TASK: Please repeat the data exactly. Any picture in it stays out.

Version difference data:
=-=-=
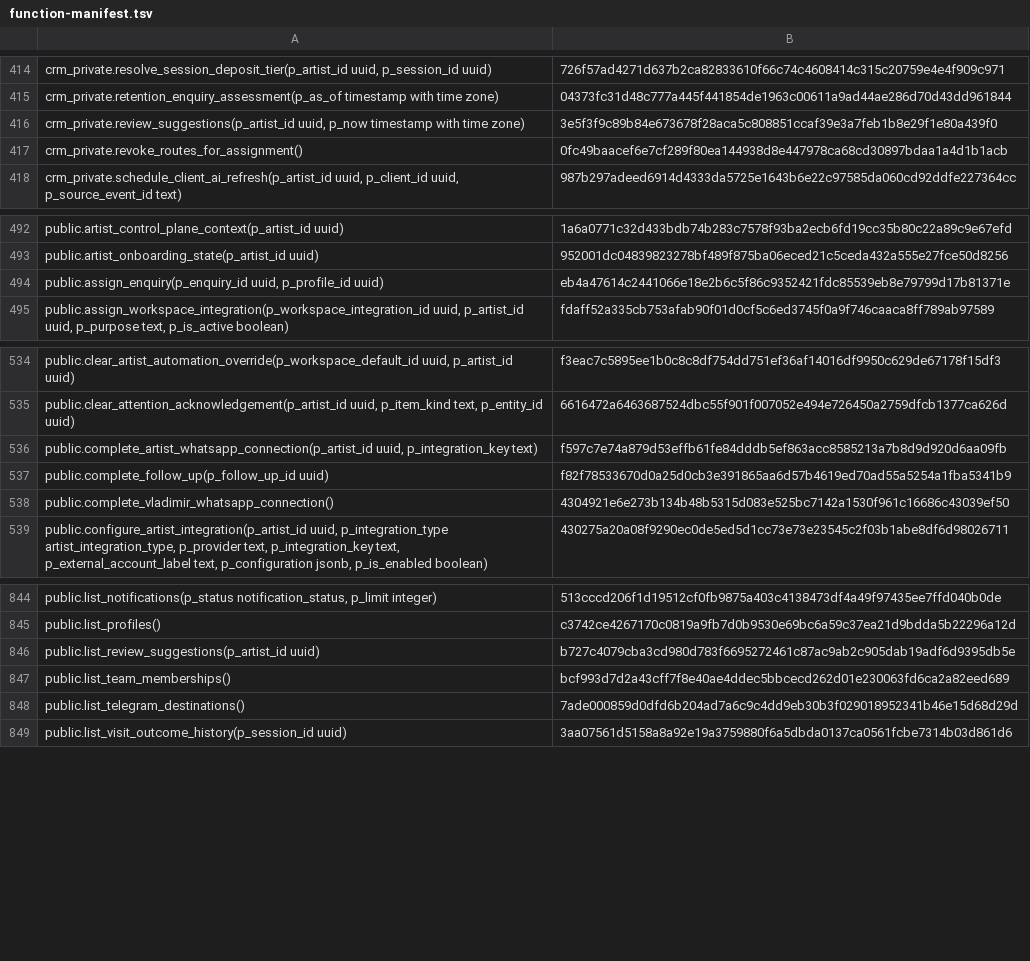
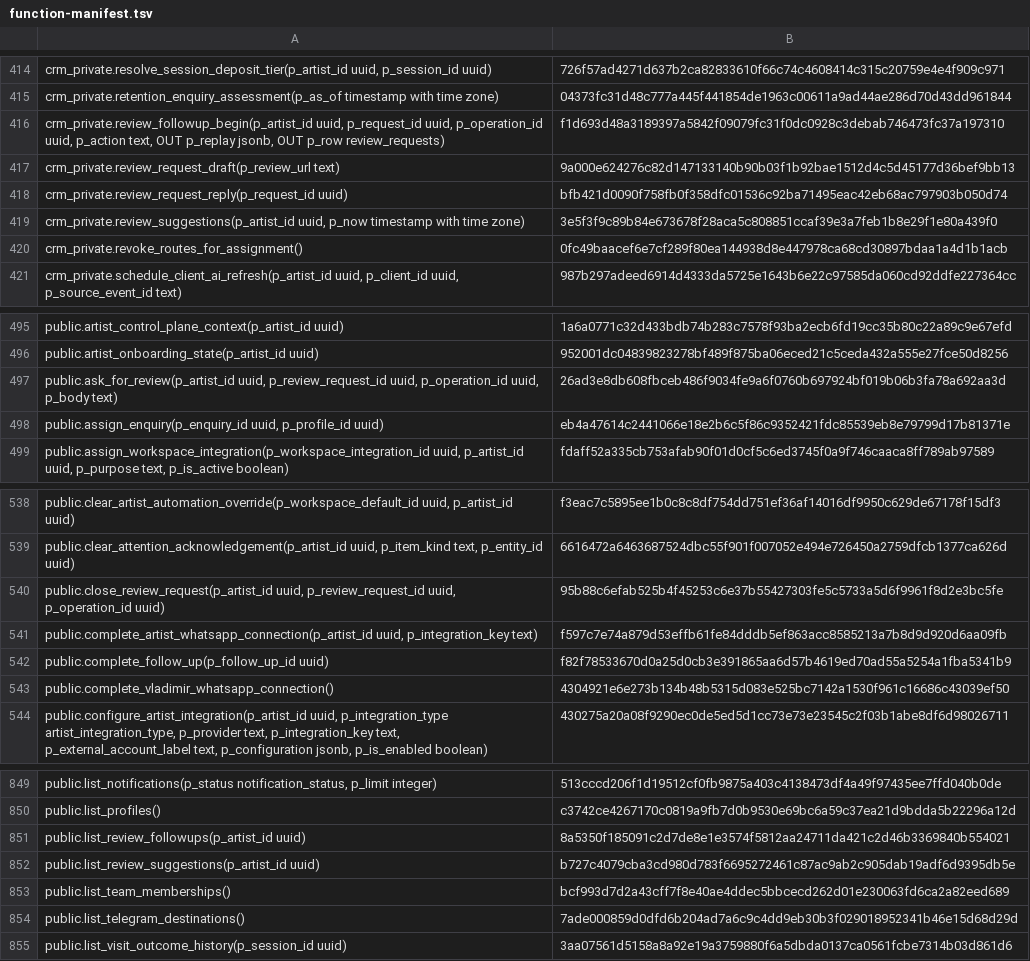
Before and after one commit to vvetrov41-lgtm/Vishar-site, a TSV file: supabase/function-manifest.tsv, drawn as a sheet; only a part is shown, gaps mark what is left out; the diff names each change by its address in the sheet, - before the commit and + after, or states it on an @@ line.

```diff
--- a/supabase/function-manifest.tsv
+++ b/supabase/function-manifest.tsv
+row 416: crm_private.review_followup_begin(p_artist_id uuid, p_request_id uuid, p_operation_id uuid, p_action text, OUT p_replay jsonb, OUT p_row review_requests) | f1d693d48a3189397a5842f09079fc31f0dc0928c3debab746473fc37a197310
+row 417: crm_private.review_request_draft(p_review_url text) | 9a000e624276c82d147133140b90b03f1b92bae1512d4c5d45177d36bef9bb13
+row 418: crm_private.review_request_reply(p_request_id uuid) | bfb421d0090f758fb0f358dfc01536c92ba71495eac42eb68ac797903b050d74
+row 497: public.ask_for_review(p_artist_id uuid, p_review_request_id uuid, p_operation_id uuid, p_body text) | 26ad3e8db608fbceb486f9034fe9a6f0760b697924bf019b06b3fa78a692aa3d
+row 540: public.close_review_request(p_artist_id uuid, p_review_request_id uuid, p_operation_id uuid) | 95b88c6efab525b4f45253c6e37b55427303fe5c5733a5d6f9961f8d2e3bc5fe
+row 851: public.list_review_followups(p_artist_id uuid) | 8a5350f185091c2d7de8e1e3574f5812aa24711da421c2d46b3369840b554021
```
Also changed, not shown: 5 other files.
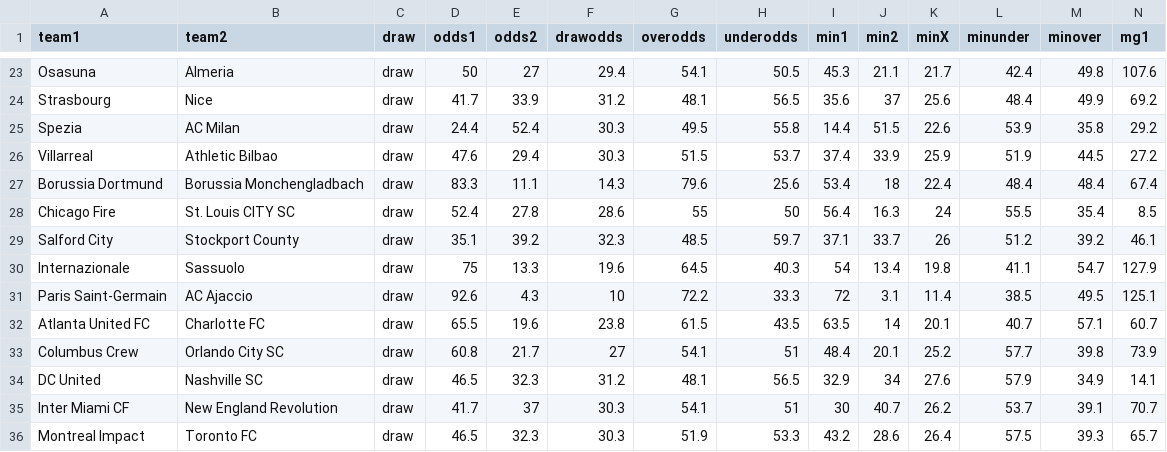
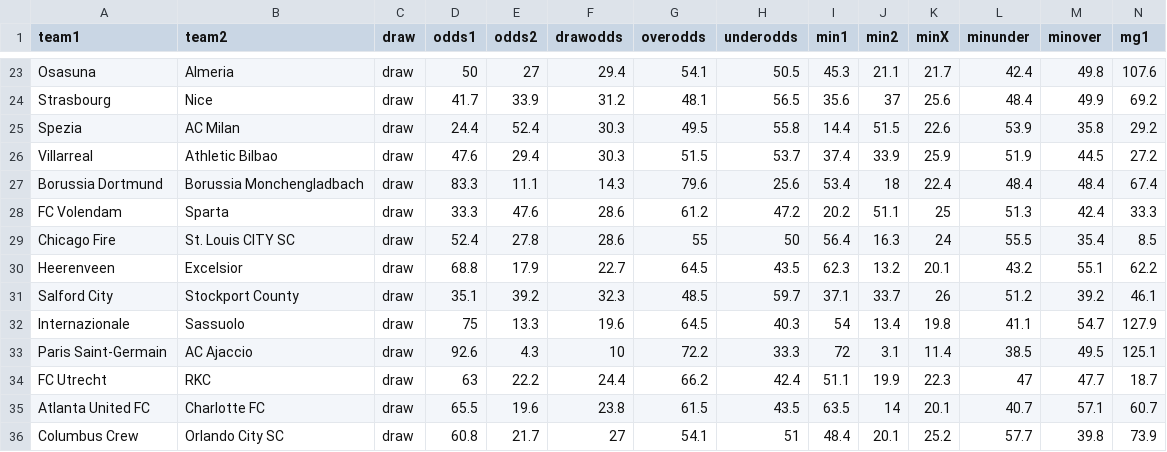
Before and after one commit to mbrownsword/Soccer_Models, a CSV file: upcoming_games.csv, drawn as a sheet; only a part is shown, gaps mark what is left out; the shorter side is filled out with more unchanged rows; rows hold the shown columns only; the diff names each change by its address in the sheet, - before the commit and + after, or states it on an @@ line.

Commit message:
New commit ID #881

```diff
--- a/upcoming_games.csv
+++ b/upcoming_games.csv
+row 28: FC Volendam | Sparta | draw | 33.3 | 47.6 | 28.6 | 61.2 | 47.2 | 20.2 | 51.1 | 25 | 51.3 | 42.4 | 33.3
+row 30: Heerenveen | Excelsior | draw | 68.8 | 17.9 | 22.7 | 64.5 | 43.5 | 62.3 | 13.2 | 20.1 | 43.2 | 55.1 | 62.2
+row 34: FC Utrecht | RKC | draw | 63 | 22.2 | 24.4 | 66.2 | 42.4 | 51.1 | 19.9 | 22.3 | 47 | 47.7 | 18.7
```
=-=-=
TASK OUTPUT:
Before and after one commit to vvetrov41-lgtm/Vishar-site, a TSV file: supabase/function-manifest.tsv, drawn as a sheet; only a part is shown, gaps mark what is left out; the diff names each change by its address in the sheet, - before the commit and + after, or states it on an @@ line.

```diff
--- a/supabase/function-manifest.tsv
+++ b/supabase/function-manifest.tsv
+row 416: crm_private.review_followup_begin(p_artist_id uuid, p_request_id uuid, p_operation_id uuid, p_action text, OUT p_replay jsonb, OUT p_row review_requests) | f1d693d48a3189397a5842f09079fc31f0dc0928c3debab746473fc37a197310
+row 417: crm_private.review_request_draft(p_review_url text) | 9a000e624276c82d147133140b90b03f1b92bae1512d4c5d45177d36bef9bb13
+row 418: crm_private.review_request_reply(p_request_id uuid) | bfb421d0090f758fb0f358dfc01536c92ba71495eac42eb68ac797903b050d74
+row 497: public.ask_for_review(p_artist_id uuid, p_review_request_id uuid, p_operation_id uuid, p_body text) | 26ad3e8db608fbceb486f9034fe9a6f0760b697924bf019b06b3fa78a692aa3d
+row 540: public.close_review_request(p_artist_id uuid, p_review_request_id uuid, p_operation_id uuid) | 95b88c6efab525b4f45253c6e37b55427303fe5c5733a5d6f9961f8d2e3bc5fe
+row 851: public.list_review_followups(p_artist_id uuid) | 8a5350f185091c2d7de8e1e3574f5812aa24711da421c2d46b3369840b554021
```
Also changed, not shown: 5 other files.
Before and after one commit to mbrownsword/Soccer_Models, a CSV file: upcoming_games.csv, drawn as a sheet; only a part is shown, gaps mark what is left out; the shorter side is filled out with more unchanged rows; rows hold the shown columns only; the diff names each change by its address in the sheet, - before the commit and + after, or states it on an @@ line.

Commit message:
New commit ID #881

```diff
--- a/upcoming_games.csv
+++ b/upcoming_games.csv
+row 28: FC Volendam | Sparta | draw | 33.3 | 47.6 | 28.6 | 61.2 | 47.2 | 20.2 | 51.1 | 25 | 51.3 | 42.4 | 33.3
+row 30: Heerenveen | Excelsior | draw | 68.8 | 17.9 | 22.7 | 64.5 | 43.5 | 62.3 | 13.2 | 20.1 | 43.2 | 55.1 | 62.2
+row 34: FC Utrecht | RKC | draw | 63 | 22.2 | 24.4 | 66.2 | 42.4 | 51.1 | 19.9 | 22.3 | 47 | 47.7 | 18.7
```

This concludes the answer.